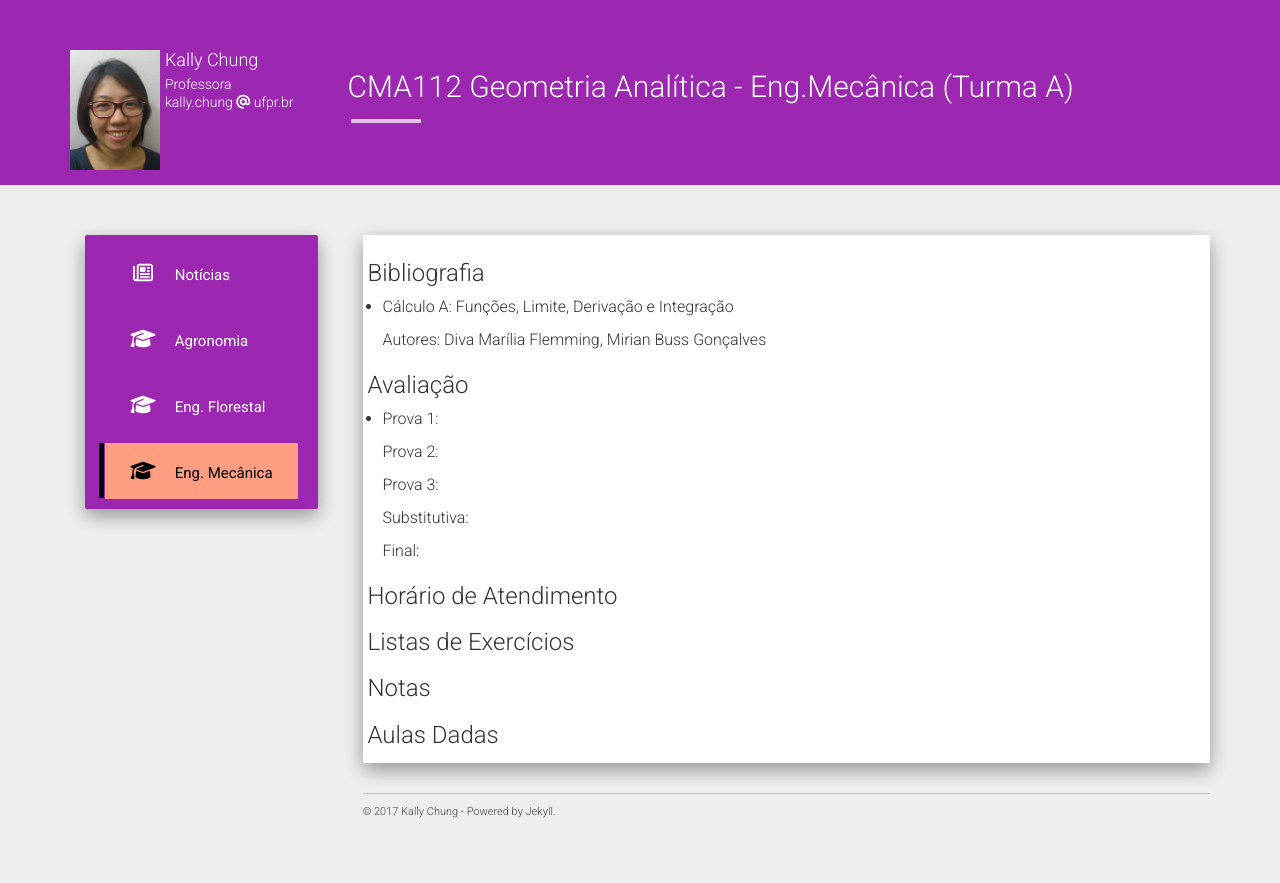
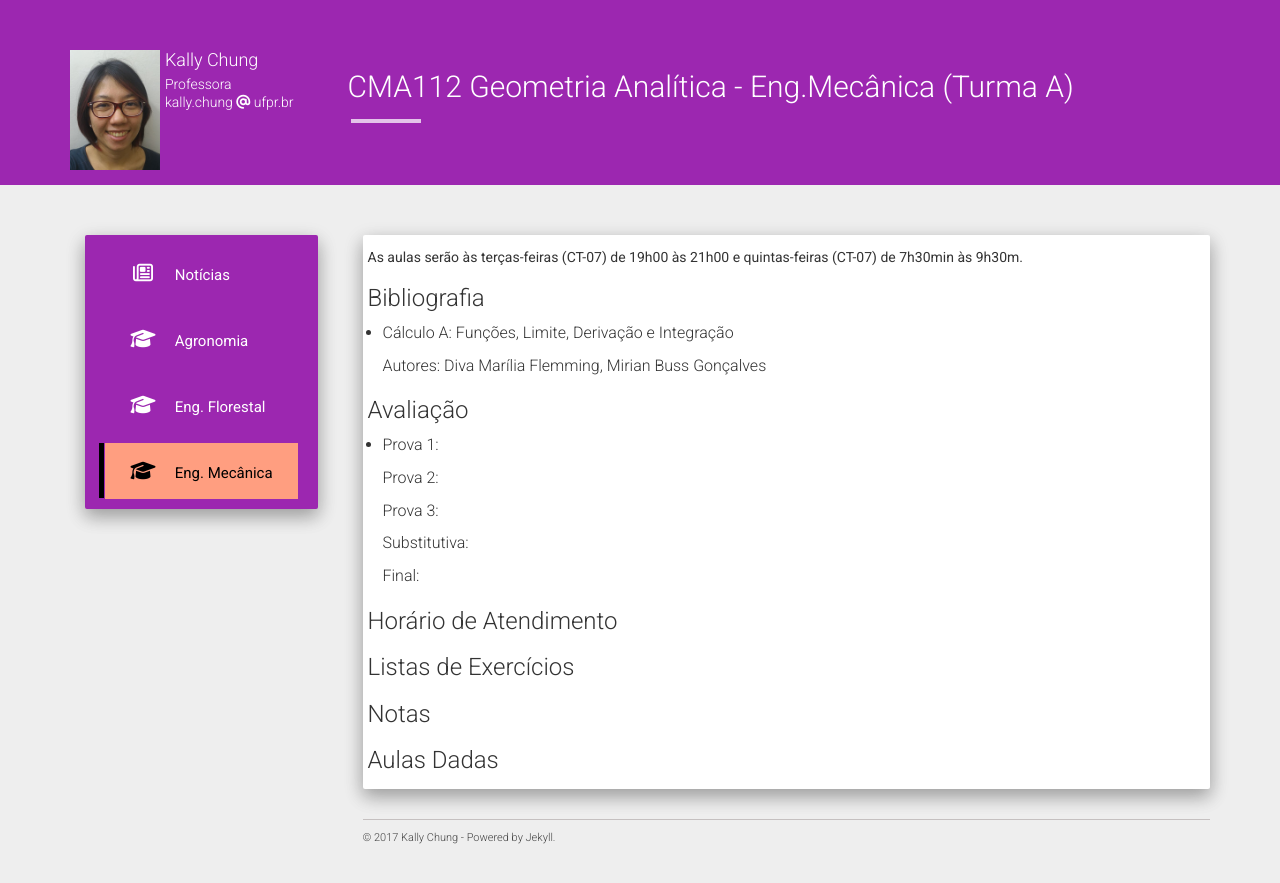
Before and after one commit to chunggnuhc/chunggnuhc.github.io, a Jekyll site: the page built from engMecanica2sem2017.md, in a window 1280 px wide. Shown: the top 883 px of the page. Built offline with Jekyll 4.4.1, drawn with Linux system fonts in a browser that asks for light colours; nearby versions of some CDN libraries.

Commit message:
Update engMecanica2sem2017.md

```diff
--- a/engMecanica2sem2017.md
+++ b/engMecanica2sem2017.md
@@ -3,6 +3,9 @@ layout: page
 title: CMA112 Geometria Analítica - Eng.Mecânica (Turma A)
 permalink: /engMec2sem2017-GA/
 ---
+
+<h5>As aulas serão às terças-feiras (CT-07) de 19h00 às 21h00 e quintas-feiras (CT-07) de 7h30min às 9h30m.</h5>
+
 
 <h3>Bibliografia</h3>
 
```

Problem to solve -
Within the data above, pick out all lines holding the word "page".

Output for this exercise -
Before and after one commit to chunggnuhc/chunggnuhc.github.io, a Jekyll site: the page built from engMecanica2sem2017.md, in a window 1280 px wide. Shown: the top 883 px of the page. Built offline with Jekyll 4.4.1, drawn with Linux system fonts in a browser that asks for light colours; nearby versions of some CDN libraries.
@@ -3,6 +3,9 @@ layout: page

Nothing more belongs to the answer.